The Lockheed Vega is persistent on your computer. That means that when you end your flight with the Vega or close the Flight Simulator, all system states are being saved when you load the aircraft again it will look just the same, with all the switches and levers set to exactly how you left it. Left on the battery? Your battery might be flat. Forgot to cover the pitot tube over night? Better check, because it might be clogged up.


The programming of the internal systems and sub-systems of the aircraft is still on-going and new features are being added with every new release. The following list is a brief and incomplete summary of systems that are fully functional right now:

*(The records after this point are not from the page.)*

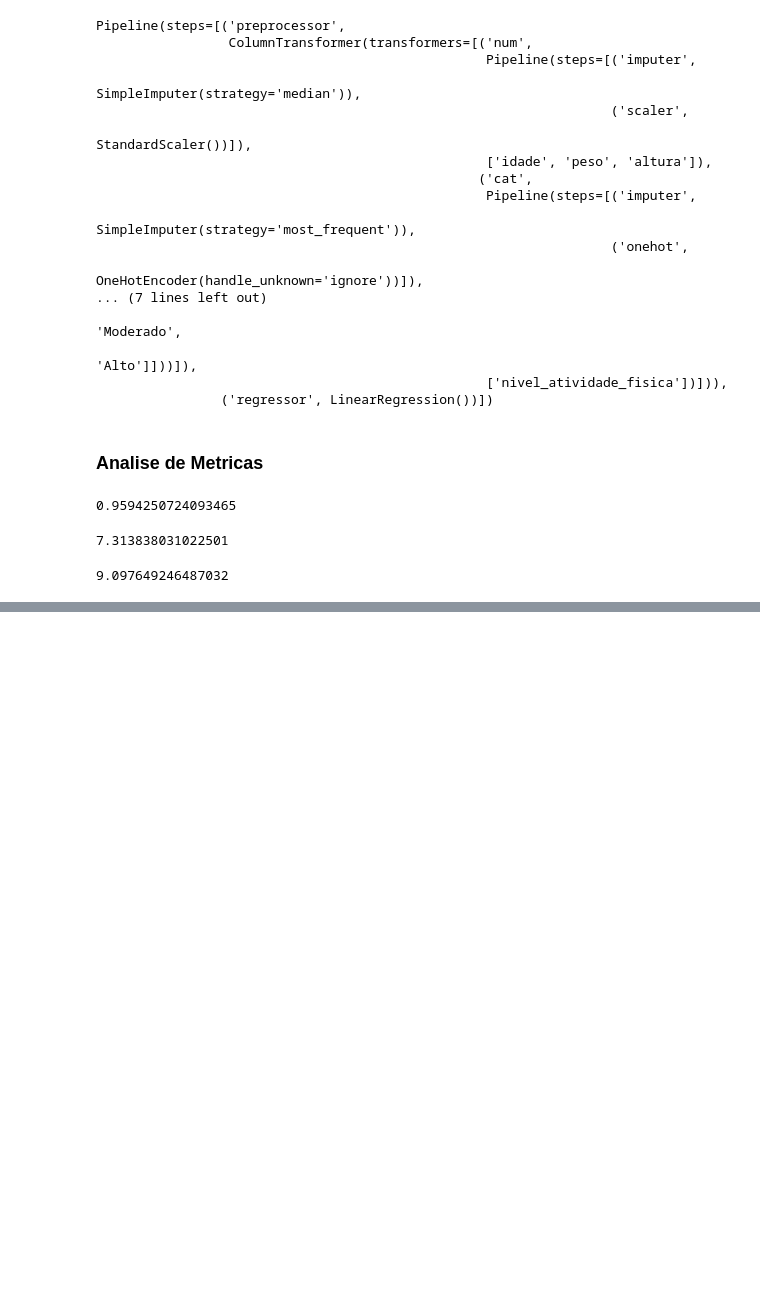
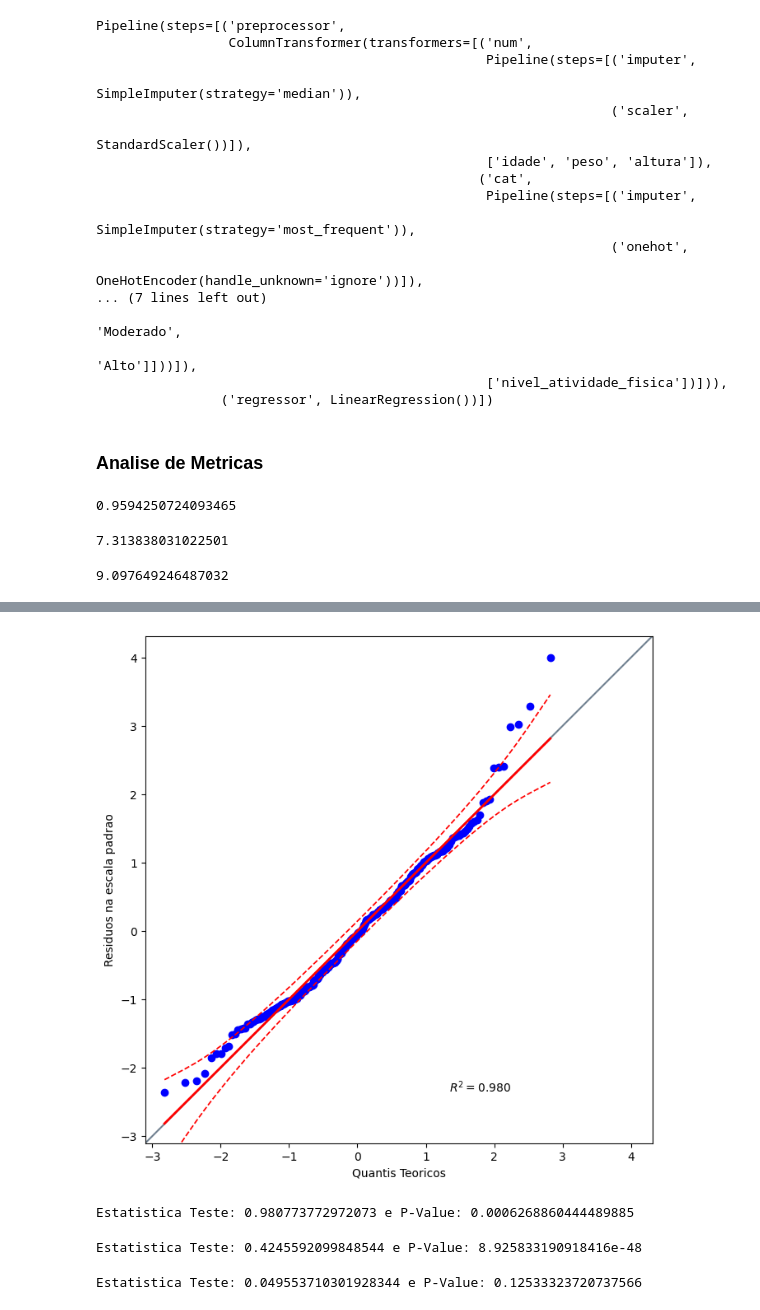
Before and after one commit to marciocamello/ml-multiple-linear-regression, a Jupyter notebook: modelo_colesterol.ipynb, the cells around one changed output, grey strips where cells are left out. Cells and saved outputs as stored; diff of their text form; code cells hidden in the pictures; blank space fills up the shorter version.

```diff
--- a/modelo_colesterol.ipynb
+++ b/modelo_colesterol.ipynb
@@ -435,0 +456,11 @@ root_mean_squared_error(y_test, y_pred)
+# %%
+# Checar se residuos seguem uma distribuicao normal
+# QQ Plot
+import pingouin as pg
+plt.figure(figsize=(14,8))
+pg.qqplot(residuos_std, dist='norm', confidence=0.95)
+plt.xlabel('Quantis Teoricos')
+plt.ylabel('Residuos na escala padrao')
+plt.show()
+# %% [output]
+[figure, added]
@@ -435,0 +471,18 @@ root_mean_squared_error(y_test, y_pred)
+# %%
+# Teste de Shapiro-Wilk
+stat_shapiro, p_shapiro = shapiro(residuos)
+print("Estatistica Teste: {} e P-Value: {}".format(stat_shapiro, p_shapiro))
+# %% [output]
+Estatistica Teste: 0.980773772972073 e P-Value: 0.0006268860444489885
+# %%
+# Teste de Kolmogorov-Smirnov
+stat_ks, p_ks = kstest(residuos, 'norm')
+print("Estatistica Teste: {} e P-Value: {}".format(stat_ks, p_ks))
+# %% [output]
+Estatistica Teste: 0.4245592099848544 e P-Value: 8.925833190918416e-48
+# %%
+# Teste de Lilliefors
+stat_lillie, p_lillie = lilliefors(residuos, dist='norm', pvalmethod='table')
+print("Estatistica Teste: {} e P-Value: {}".format(stat_lillie, p_lillie))
+# %% [output]
+Estatistica Teste: 0.049553710301928344 e P-Value: 0.12533323720737566
```
Also changed, not shown: parts of 18 cells of this notebook, 1 other file.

Load Manager

The aircraft comes with it's own, fully functional, load manager for passengers, cargo and fuel. When selecting a new loadout, the ground crew will first secure the aircraft with wheel-chocks, bring a ladder and/or baggage cart before passengers and suitcases are loaded one by one.

Electrical system

One feature of the Vega is a realistic simulation of the eletrical system. The key features are:

  • Accurate calculation of all key-parameters of the electrical circuits (using Millman's Theorem)
  • Realistic battery drain, even when you're not flying
  • Decaying battery - the older the battery, the less maximum charge it will have
  • Fully functioning ground power unit
  • Realistic alternator that requires around ~1000 rpm to produce enough voltage to charge the battery
  • Fuses that blow and have to be changed if you overload a circuit
Barometric system
  • Super-realistic simulation of the barometric pluming and instrumentation
  • Realistic simulation of pressure changes
  • Every line, tube or instrument can clog up
  • Static- and Pitot ports can slowly ice up
  • Realistic failures as a result of clogged up lines or sensor ports
  • Implementation of a custom-programmed altimeter using a standard-atmosphere-model
  • Implementation of a custom-programmed vertical speed indicator (VSI) using the same model
Vacuum system
  • Super-realistic simulation of the vacuum system and vacuum-powered instruments
  • Realistic build up of vacuum pressure either by the vacuum pump or venturi tube
  • Delayed response by the pressure relief valve which can lead to faults
  • Simulation of the gyros inside the instruments, taking factors like pressure or friction in the bearings into account
  • Tumbling of the instrument at low gyro RPM
  • Drift error and precession
A bit of fun: the 8-day clock

The clock in the Lockheed Vega is a mechanical 8-day clock that needs to be wound up and set when entering the cockpit. The spring load lasts for about 8 days (hence the name) after which it will stop until you wind it up again. And just like every other instrument and equipment no clock is the same. You will experience inaccuracies that is characteristic for YOUR clock.

Future Updates

We are also working on the implementation of the following systems, which will be included in future updates:

  • Realistic aerodynamics model
  • Realistic oil system
  • Realistic fuel system
  • Realistic engine simulation
  • ...

Please note that all information presented on this page are only informal and subject to change.

Pricing and Release policy

The full release of the Lockheed Vega is scheduled for the end of 2017 and will cost around US$ 50. We are planning an Earl-Alpha release at a highly discounted price within the coming month.

With every successive update, and the enriched experience due to new features, Wing42 will gradually increase the price for the product. So the sooner you get on board, the more of a bargain you make. The most cost-effective way to get the Vega is by getting a seat in the Early Alpha.

wing42_lockheed_vega_5_alpha06.jpg In-development images. Subject to change